23
$\begingroup$

On the Wikipedia page for Soviet N1, it says of the control system:

The telemetry system relayed data back at an estimated rate of 9.6 gigabytes per second on 320,000 channels on 14 frequencies. Commands could be sent to an ascending N1 at the same rate.

There was a source for that claim though, a book available on Google books. https://books.google.com/books?id=nVeY7vMCtOkC&pg=PA226#v=onepage&q&f=false

This send pretty unbelievable to me considering general technology of the time, and the similar page on the Saturn V mentions about 200 channels of telemetry and 2 or 3 different transmitting frequencies.

Does this make sense? If so, how was this achieved in the late 60s/early 70s?

$\endgroup$
  • $\begingroup$ key words from the source: "some analysts estimating" $\endgroup$ – so12311 Feb 21 at 18:04
  • 4
    $\begingroup$ Note that these concerns were already raised on the article's talk page in December 2017. I've tagged it as dubious for now and will remove the statement in a few days if there are no objections. $\endgroup$ – isanae Feb 21 at 19:30
  • $\begingroup$ @isanae thanks for pointing that out.
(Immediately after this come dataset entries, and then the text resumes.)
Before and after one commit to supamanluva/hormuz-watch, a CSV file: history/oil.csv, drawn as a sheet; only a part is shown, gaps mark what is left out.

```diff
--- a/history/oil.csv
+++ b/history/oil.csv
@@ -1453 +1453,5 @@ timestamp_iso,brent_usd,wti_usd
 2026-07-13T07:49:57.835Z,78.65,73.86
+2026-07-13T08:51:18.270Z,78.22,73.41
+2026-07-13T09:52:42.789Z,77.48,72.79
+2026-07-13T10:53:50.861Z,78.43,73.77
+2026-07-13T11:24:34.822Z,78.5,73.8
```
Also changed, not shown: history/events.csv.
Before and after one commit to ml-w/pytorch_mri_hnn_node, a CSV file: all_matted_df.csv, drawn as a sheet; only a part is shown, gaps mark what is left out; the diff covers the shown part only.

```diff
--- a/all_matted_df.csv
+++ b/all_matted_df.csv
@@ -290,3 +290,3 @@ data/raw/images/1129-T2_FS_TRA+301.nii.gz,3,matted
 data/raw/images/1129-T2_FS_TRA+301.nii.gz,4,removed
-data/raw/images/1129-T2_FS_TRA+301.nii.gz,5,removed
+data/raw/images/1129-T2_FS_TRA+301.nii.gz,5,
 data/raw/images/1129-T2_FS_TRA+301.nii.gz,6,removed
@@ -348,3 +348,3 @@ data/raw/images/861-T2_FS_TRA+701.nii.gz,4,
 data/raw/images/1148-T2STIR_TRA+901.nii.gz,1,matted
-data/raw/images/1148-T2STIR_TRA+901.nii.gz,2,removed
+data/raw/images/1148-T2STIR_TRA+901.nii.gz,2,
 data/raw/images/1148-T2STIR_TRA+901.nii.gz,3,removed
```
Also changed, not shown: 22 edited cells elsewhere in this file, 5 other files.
I don't really participate over there, just read; it never would have occurred to me to check that. $\endgroup$ – nexus_2006 Feb 21 at 22:57
  • 1
    $\begingroup$ Without encoding multiple bits per clock cycle (e.g. multiple amplitudes or phases) you would need a bandwidth of about one Hertz per bit/sec transmitted, in this case about 77 GHz. And the carrier frequency is typically chosen much larger than the bandwidth. Spatial multiplexing is probably out of question for communication to a single ground control station. 9.6 kBits/sec sounds more realistic... $\endgroup$ – Andre Holzner Feb 22 at 15:57
  • 1
    $\begingroup$ Unless they 'sent' the data by ejecting a bunch of mag tapes with the telemetry written on it, this sounds completely implausible for the technology of the time. It's perhaps possible that they could have recorded telemetry very quickly, but actually sending it back to a ground station that fast is a completely different matter. $\endgroup$ – reirab Feb 22 at 16:38
24
$\begingroup$
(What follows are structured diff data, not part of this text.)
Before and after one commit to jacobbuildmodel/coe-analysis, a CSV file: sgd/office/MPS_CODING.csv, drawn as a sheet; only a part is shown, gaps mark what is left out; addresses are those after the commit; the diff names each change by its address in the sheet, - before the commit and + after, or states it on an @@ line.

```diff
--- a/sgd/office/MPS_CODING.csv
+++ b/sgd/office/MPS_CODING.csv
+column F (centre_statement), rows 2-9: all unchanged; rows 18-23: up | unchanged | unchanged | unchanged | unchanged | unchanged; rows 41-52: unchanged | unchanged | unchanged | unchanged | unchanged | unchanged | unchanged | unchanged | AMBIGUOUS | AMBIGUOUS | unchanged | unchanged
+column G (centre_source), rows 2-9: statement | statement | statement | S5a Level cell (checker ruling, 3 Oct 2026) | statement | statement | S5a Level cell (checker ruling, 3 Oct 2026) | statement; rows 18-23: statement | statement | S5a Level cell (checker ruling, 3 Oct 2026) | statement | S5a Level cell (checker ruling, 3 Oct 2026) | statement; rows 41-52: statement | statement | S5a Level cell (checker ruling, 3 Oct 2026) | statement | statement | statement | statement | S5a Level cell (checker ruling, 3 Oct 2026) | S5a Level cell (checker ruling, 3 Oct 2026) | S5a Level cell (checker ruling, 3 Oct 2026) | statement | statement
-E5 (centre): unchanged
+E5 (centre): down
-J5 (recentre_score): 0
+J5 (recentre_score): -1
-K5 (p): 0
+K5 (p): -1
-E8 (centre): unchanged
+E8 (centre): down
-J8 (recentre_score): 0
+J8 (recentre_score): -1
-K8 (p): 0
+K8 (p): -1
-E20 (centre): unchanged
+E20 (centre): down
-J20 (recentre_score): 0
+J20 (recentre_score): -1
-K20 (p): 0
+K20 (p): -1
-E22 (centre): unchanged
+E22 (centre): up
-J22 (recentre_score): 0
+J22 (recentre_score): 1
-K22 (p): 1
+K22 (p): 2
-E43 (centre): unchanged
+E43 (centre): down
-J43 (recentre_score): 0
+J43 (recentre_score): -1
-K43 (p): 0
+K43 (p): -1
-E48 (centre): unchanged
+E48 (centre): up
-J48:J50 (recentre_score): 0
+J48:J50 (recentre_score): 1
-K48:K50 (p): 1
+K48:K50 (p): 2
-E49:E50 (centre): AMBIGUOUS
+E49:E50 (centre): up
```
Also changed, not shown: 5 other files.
That claim is rather dubious. First, there is the claim of 320,000 channels of telemetry, while one paragraph earlier it lists 13,000 sensors on board. There will be setpoints in addition to sensor data, but 20x as many?

The earlier 5L mission had 10,000 telemetry channels.

I found these specifications for the S-530 computer: speed: 0.1 MIPS
RAM: 256 13-bit words
ROM: 8,192 20-bit words
components: hybrid ICs Tropa
design: NII AP

I don't see how a computer with these specs could possibly generate Gbits/s of data.

Speculation: the 9.6 Gbit/s is an estimate by US intelligence analysts who listened in on the launch. Maybe they got something wrong and their recordings were garbled for a reason other than excessive data volume.

$\endgroup$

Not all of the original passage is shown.